(ACTIVITY): Return every line of the data below that includes the string "opacity".

Front-end code edit data
= = = = = = =

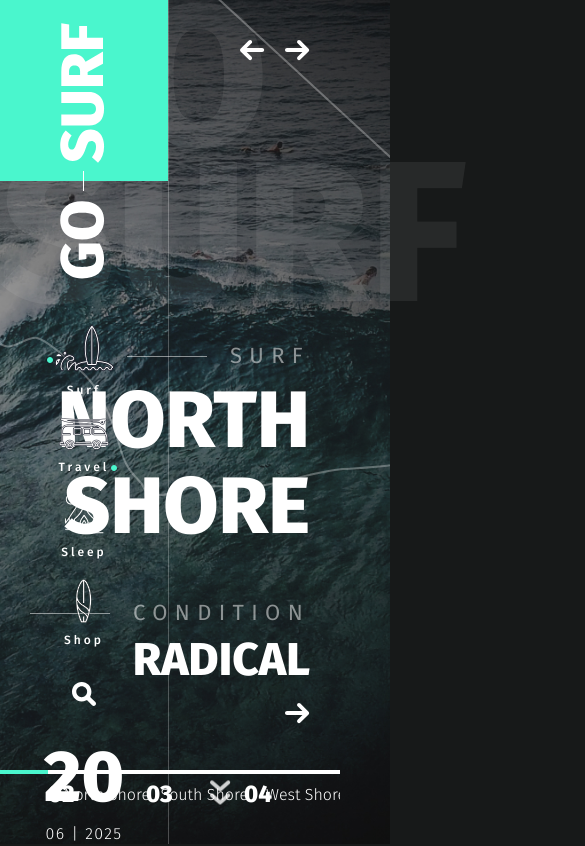
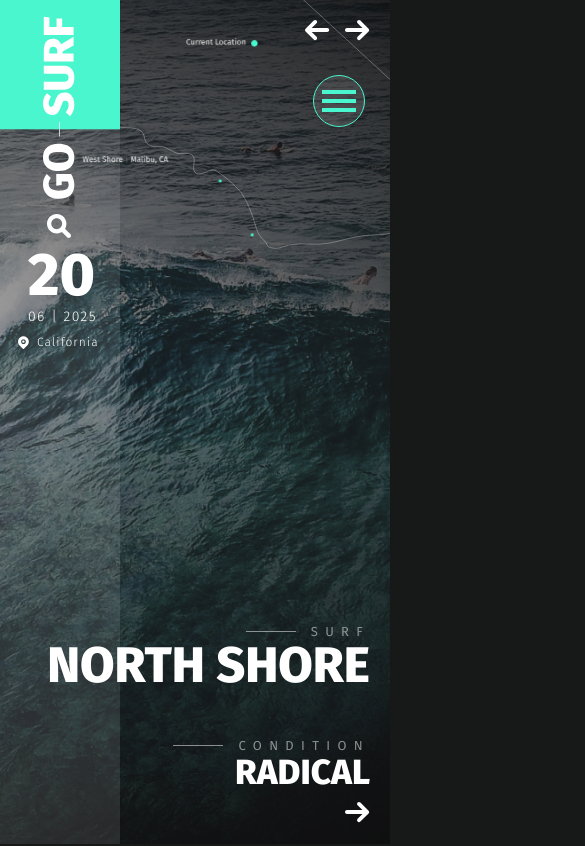
Before and after one commit to Rendow/surfing-landing, a website: page app/index.html in a window 390 px wide. Shown: the top 846 px of the page, 585 px wide, since content can reach past the window. Drawn offline with nearby package versions, Linux system fonts and the light colour scheme.

Commit message:
first page adaptive

```diff
--- a/app/index.html
+++ b/app/index.html
@@ -93,12 +93,20 @@
           />
         </svg>
       </div>
+      <div class="menu-btn">
+        <div class="menu-btn__inner">
+          <div class="menu-btn__line"></div>
+          <div class="menu-btn__line"></div>
+          <div class="menu-btn__line"></div>
+        </div>
+      </div>
       <div class="header__aside">
         <div class="logo">
           <a href="#">
             <img src="img/logo.svg" alt="" />
           </a>
         </div>
+
         <nav class="menu">
           <ul class="menu__list">
             <li>
@@ -206,7 +214,7 @@
         </div>
       </div>
     </header>
-    <div class="container">
+    <!-- <div class="container">
       <section class="surf">
         <div class="title">
           <span>
@@ -1658,7 +1666,7 @@
           <a href="#" class="btn"> go <span>surf</span> </a>
        <div class="footer__copy">© Go-Surf 2022. All Rights Reserved.</div>
       </footer>
-    </div>
+    </div> -->
 
     <script src="https://ajax.googleapis.com/ajax/libs/jquery/3.4.1/jquery.min.js"></script>
     <script src="js/libs.min.js"></script>
--- a/app/js/main.js
+++ b/app/js/main.js
@@ -88,6 +88,9 @@ $(function () {
     $('.surfboard-box__circle').on('click',function(){
       $(this).toggleClass('active')
     })
+    $('.menu-btn').on('click',function(){
+      $('.menu').toggleClass('active')
+    })
 
 
 });
--- a/app/scss/_media.scss
+++ b/app/scss/_media.scss
@@ -0,0 +1,190 @@
+@media (max-width: 1440px) {
+  .logo {
+    img {
+      width: 120px;
+    }
+  }
+  .header__title {
+    width: 20px;
+    left: 60px;
+    line-height: 108px;
+    font-size: 130px;
+  }
+  .menu {
+    padding-top: 10px;
+  }
+  .header__search {
+    padding-bottom: 8px;
+  }
+  .header__date {
+    font-size: 60px;
+    span {
+      font-size: 14px;
+      padding-top: 0;
+      margin-bottom: 5px;
+    }
+  }
+  .header__arrows {
+    left: 130px;
+  }
+}
+@media (max-width: 1366px) {
+  .header__aside {
+    height: 130px;
+    padding-right: 25px;
+    background-color: rgba(#fff, 0.1);
+    border-right: none;
+    display: flex;
+    text-align: left;
+  }
+  .menu {
+    padding-top: 0;
+  }
+  .menu__list {
+    text-align: center;
+    li {
+      display: inline-block;
+    }
+    a {
+      padding: 15px;
+    }
+  }
+  .header__search {
+    padding: 50px 15px 15px;
+  }
+  .header__date {
+    padding: 15px;
+    padding-top: 24px;
+  }
+  .header__location {
+    margin-top: 54px;
+  }
+  .slider-item__info-title {
+    font-size: 65px;
+  }
+  .header__arrows {
+    left: 20px;
+    bottom: 20px;
+  }
+}
+@media (max-width: 1340px) {
+  .header__map {
+    svg {
+      width: 500px;
+      height: 250px;
+    }
+  }
+  .slider-arrows {
+    top: 20px;
+    right: 20px;
+  }
+  .slider-arrows__left {
+    right: 60px;
+  }
+}
+@media (max-width: 1040px) {
+  .header__arrows {
+    display: none;
+  }
+  .menu-btn {
+    display: flex;
+  }
+  .menu {
+    background-color: #000;
+    z-index: 22;
+    position: absolute;
+    top: 0;
+    left: 0;
+    right: 0;
+    bottom: 0;
+    padding-top: 16px;
+    display: flex;
+    justify-content: center;
+    align-items: center;
+    transform: translateX(-103%);
+    transition: all 0.5s;
+    &.active {
+      transform: translateX(0);
+    }
+  }
+
+  .header__search {
+    padding: 50px 5px 15px 10px;
+  }
+  .slider-item__info {
+    right: 20px;
+    bottom: 17px;
+  }
+  .headline-left {
+    font-size: 16px;
+    line-height: 18px;
+    padding-left: 65px;
+  }
+  .slider-item__info-title {
+    line-height: 60px;
+  }
+  .slider-item__info-text {
+    line-height: 33px;
+    margin-bottom: 17px;
+  }
+  .headline-left::before {
+    width: 50px;
+  }
+  .slider-item__info-suptitle {
+    margin-bottom: 5px;
+  }
+  .slider-dotshead {
+    position: absolute;
+    right: 0;
+    left: 0;
+    bottom: 5px;
+    margin: 0 auto;
+  }
+  .dots-box {
+    width: 125px;
+  }
+  .dots-box__name {
+    line-height: 18px;
+  }
+  .dots-box__number {
+    font-size: 18px;
+  }
+}
+@media (max-width: 950px) {
+  .slider-dotshead {
+    display: none;
+  }
+}
+@media (max-width: 767px) {
+}
+@media (max-width: 460px) {
+	.header__aside{
+		display: block;
+		height: 100vh;
+		padding-right: 0;
+	}
+	.header__search {
+		padding: 10px 24px 0px 47px;
+	}
+	.header__date {
+		padding: 0 0 0 28px;
+	}
+	.header__location {
+		margin: 5px 0 0 18px;
+	}
+	.slider-item__info-title {
+		font-size: 50px;
+		line-height: 46px;
+	}
+	.slider-item__info-text {
+		line-height: 26px;
+		font-size: 35px;
+	}
+	.headline-left {
+		font-size: 13px;
+		line-height: 11px;
+	}
+	.header__title{
+		display: none;
+	}
+}
--- a/app/scss/style.scss
+++ b/app/scss/style.scss
@@ -80,6 +80,37 @@
     }
   }
 }
+.menu-btn{
+  width: 50px;
+  height: 50px;
+  align-items: center;
+  justify-content: center;
+  border: 1px solid $green;
+  position: absolute;
+  border-radius: 50%;
+  right: 25px;
+  top: 75px;
+  z-index: 20;
+  background-color: rgba(255,255,255,.1);
+  transition: all 0.3s;
+  display: none;
+  &__line{
+    height: 4px;
+    background-color: $green;
+    & + .menu-btn__line{
+      margin-top: 5px;
+    }
+
+  }
+  &__inner{
+    width: 34px;
+  }
+  &:hover{
+    transition: all 0.3s;
+    border: 1px solid #fff;
+  }
+}
+
 .header__date {
   font-weight: 800;
   font-size: 72px;
@@ -92,13 +123,13 @@
     line-height: 19px;
 
     letter-spacing: 1.4px;
-    margin-bottom: 30px;
+    margin-bottom: 18px;
     display: block;
   }
 }
 .header__search {
   padding-top: 15px;
-  padding-bottom: 35px;
+  padding-bottom: 24px;
 }
 .header__location {
   display: inline-block;
@@ -514,8 +545,8 @@
   background-image: url(../img/shop-bg.png);
   background-repeat: no-repeat;
   background-position: right center;
-  .slider-arrows{
-opacity: .25;
+  .slider-arrows {
+    opacity: 0.25;
   }
 }
 .shop__slider {
@@ -585,24 +616,24 @@ opacity: .25;
   font-size: 18px;
   line-height: 40px;
 }
-.surfboard{
+.surfboard {
   position: relative;
 }
-.surfboard-box{
+.surfboard-box {
   position: absolute;
 }
-.surfboard__position-1{
+.surfboard__position-1 {
   right: 40px;
   top: 215px;
 }
-.surfboard__position-2{
+.surfboard__position-2 {
   right: 218px;
   top: 298px;
 }
-.surfboard__position-3{
+.surfboard__position-3 {
   bottom: 50px;
   left: 52px;
-  .surfboard-box__content{
+  .surfboard-box__content {
     padding-left: 0;
     padding-right: 104px;
     left: -427px;
@@ -618,7 +649,7 @@ opacity: .25;
     }
   }
 }
-.surfboard-box__circle{
+.surfboard-box__circle {
   cursor: pointer;
   width: 20px;
   height: 20px;
@@ -627,31 +658,30 @@ opacity: .25;
   display: flex;
   justify-content: center;
   background-color: #fff;
-  &.active{
-    .circle-row{
-      transform:translate(-50%,-50%) rotate(0deg);
-      transition: all  .1s;
+  &.active {
+    .circle-row {
+      transform: translate(-50%, -50%) rotate(0deg);
+      transition: all 0.1s;
     }
-
   }
 }
-.surfboard-box__circle.active +  .surfboard-box__content{
+.surfboard-box__circle.active + .surfboard-box__content {
   display: block;
 }
-.circle-row{
+.circle-row {
   background-color: $green;
   position: absolute;
   width: 12px;
   height: 2px;
   top: 10px;
-    left: 10px;
-    transform:translate(-50%,-50%) rotate(0deg);
-  & + .circle-row{
-    transition: all  .1s;
-    transform:translate(-50%,-50%) rotate(90deg);
+  left: 10px;
+  transform: translate(-50%, -50%) rotate(0deg);
+  & + .circle-row {
+    transition: all 0.1s;
+    transform: translate(-50%, -50%) rotate(90deg);
   }
 }
-.surfboard-box__content{
+.surfboard-box__content {
   display: none;
   position: absolute;
   width: 359px;
@@ -671,26 +701,25 @@ opacity: .25;
     left: 0px;
   }
 }
-.footer{
+.footer {
   text-align: center;
   padding: 285px 0 34px;
-  .btn{
-    span{
+  .btn {
+    span {
       padding: 17px 17px 15px;
-      &::after{
+      &::after {
         display: none;
       }
     }
   }
 }
-.footer__copy{
+.footer__copy {
   padding-top: 27px;
   font-weight: 300;
-font-size: 12px;
-line-height: 14px;
-text-align: center;
-letter-spacing: 1.05px;
-
-opacity: 0.5;
+  font-size: 12px;
+  line-height: 14px;
+  text-align: center;
+  letter-spacing: 1.05px;
+  opacity: 0.5;
 }
 @import "media";
```
Also changed, not shown: app/css/style.min.css.
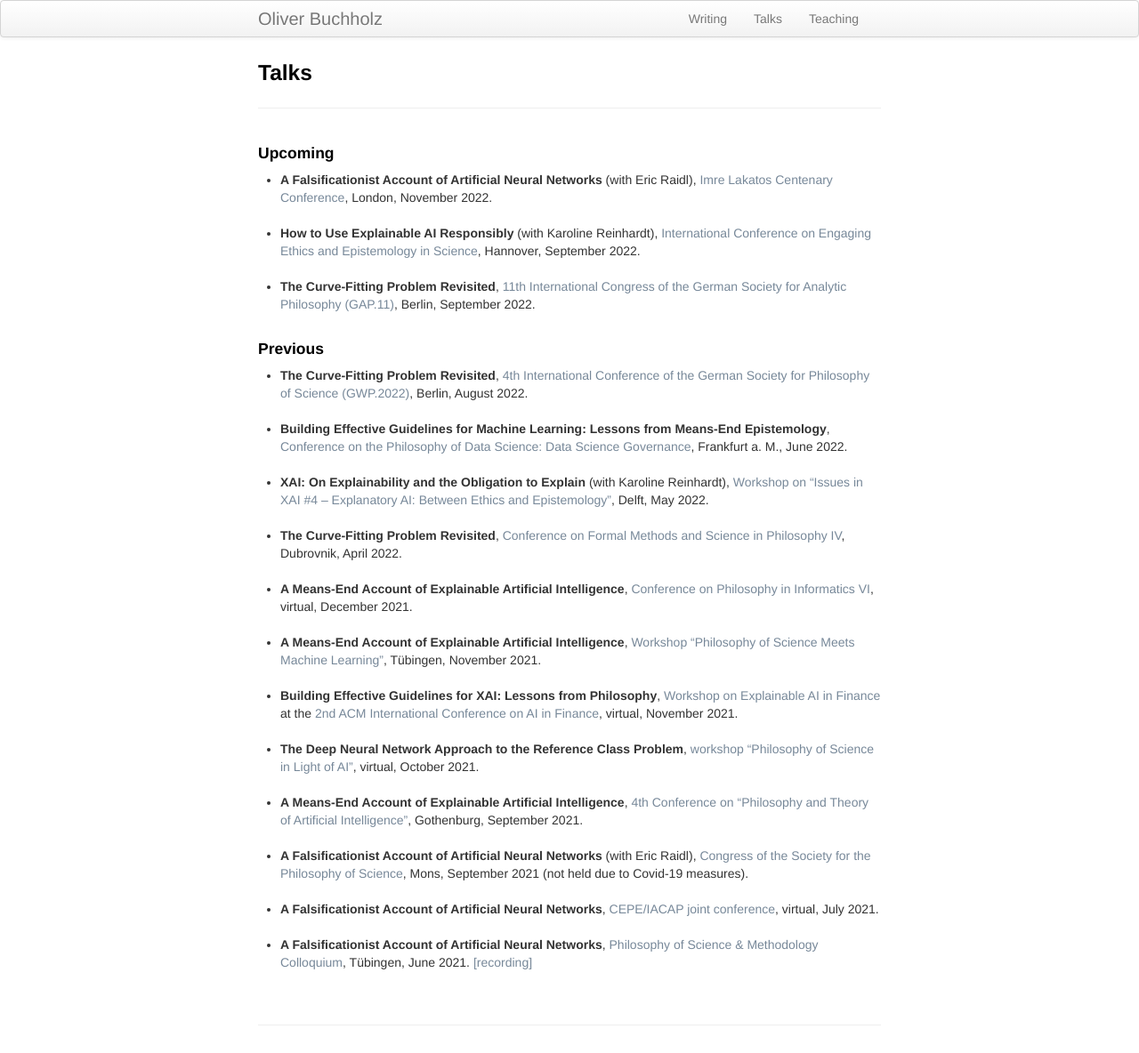
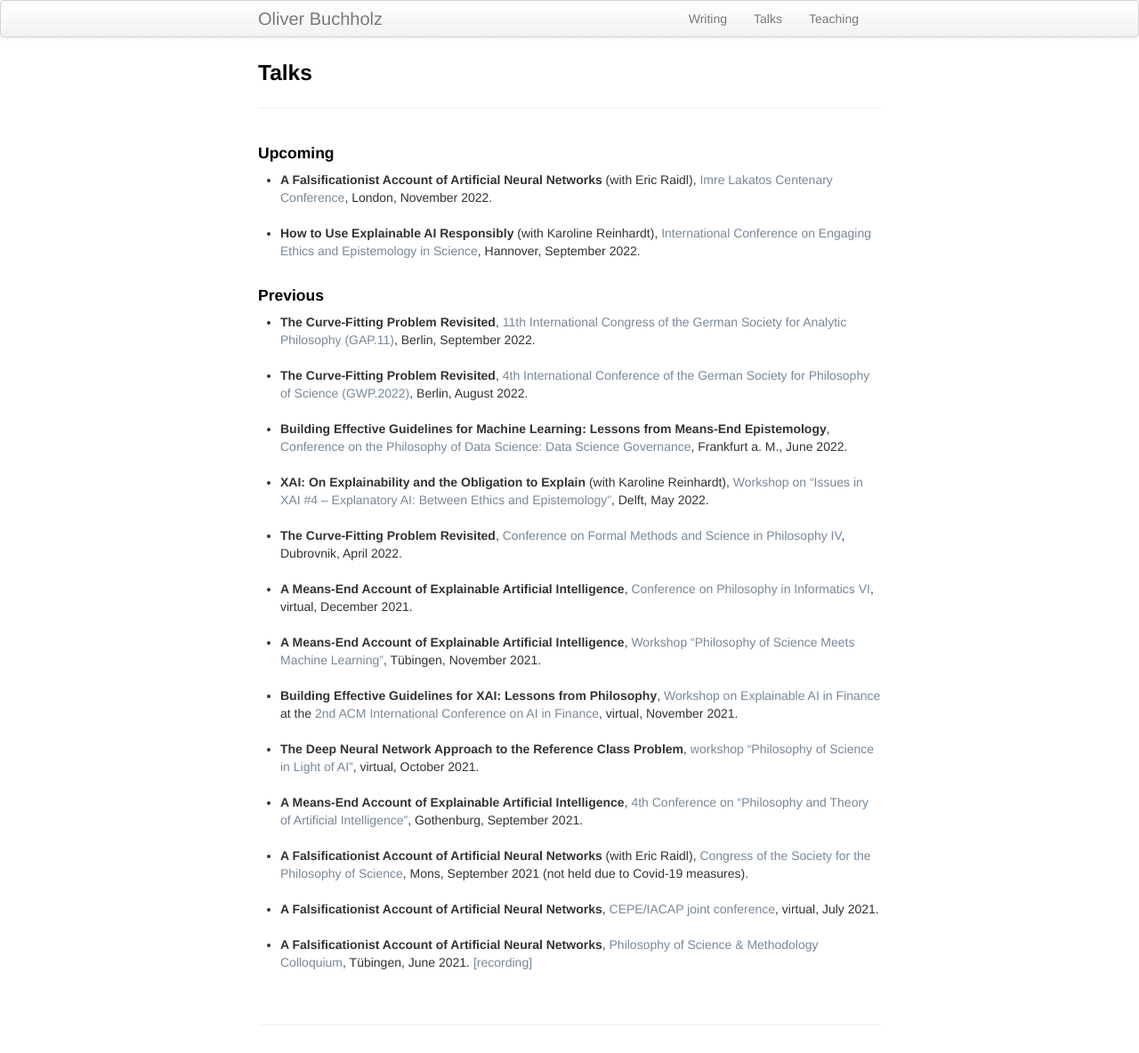
Before and after one commit to oliverbuchholz/oliverbuchholz.github.io, a Jekyll site: the page built from pages/talks.md, in a window 1280 px wide. Shown: the whole page at 89% size. Built offline with Jekyll 4.4.1, drawn with Linux system fonts in a browser that asks for light colours.

Commit message:
changed GAP to previous

```diff
--- a/pages/talks.md
+++ b/pages/talks.md
@@ -12,9 +12,6 @@ description: Oliver Buchholz | Talks
 
 <li><b>How to Use Explainable AI Responsibly</b> (with Karoline Reinhardt), <a href="https://grk2073.org/eesconference2022/" target="_blank">International Conference on Engaging Ethics and Epistemology in Science</a>, Hannover, September 2022.<br><br>
 </li>
-
-<li><b>The Curve-Fitting Problem Revisited</b>, <a href="https://gap11.de/en/index.html" target="_blank">11th International Congress of the German Society for Analytic Philosophy (GAP.11)</a>, Berlin, September 2022.<br><br>
-</li>
 </ul>
 
 
@@ -22,6 +19,9 @@ description: Oliver Buchholz | Talks
 <h4>Previous</h4>
 
 <ul>
+<li><b>The Curve-Fitting Problem Revisited</b>, <a href="https://gap11.de/en/index.html" target="_blank">11th International Congress of the German Society for Analytic Philosophy (GAP.11)</a>, Berlin, September 2022.<br><br>
+</li>
+
 <li><b>The Curve-Fitting Problem Revisited</b>, <a href="https://www.wissphil.de/gwp2022/" target="_blank">4th International Conference of the German Society for Philosophy of Science (GWP.2022)</a>, Berlin, August 2022.<br><br>
 </li>
 
```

= = = = = = =

(RESPONSE):
-opacity: .25;
+    opacity: 0.25;
@@ -585,24 +616,24 @@ opacity: .25;
@@ -618,7 +649,7 @@ opacity: .25;
@@ -627,31 +658,30 @@ opacity: .25;
@@ -671,26 +701,25 @@ opacity: .25;
-opacity: 0.5;
+  opacity: 0.5;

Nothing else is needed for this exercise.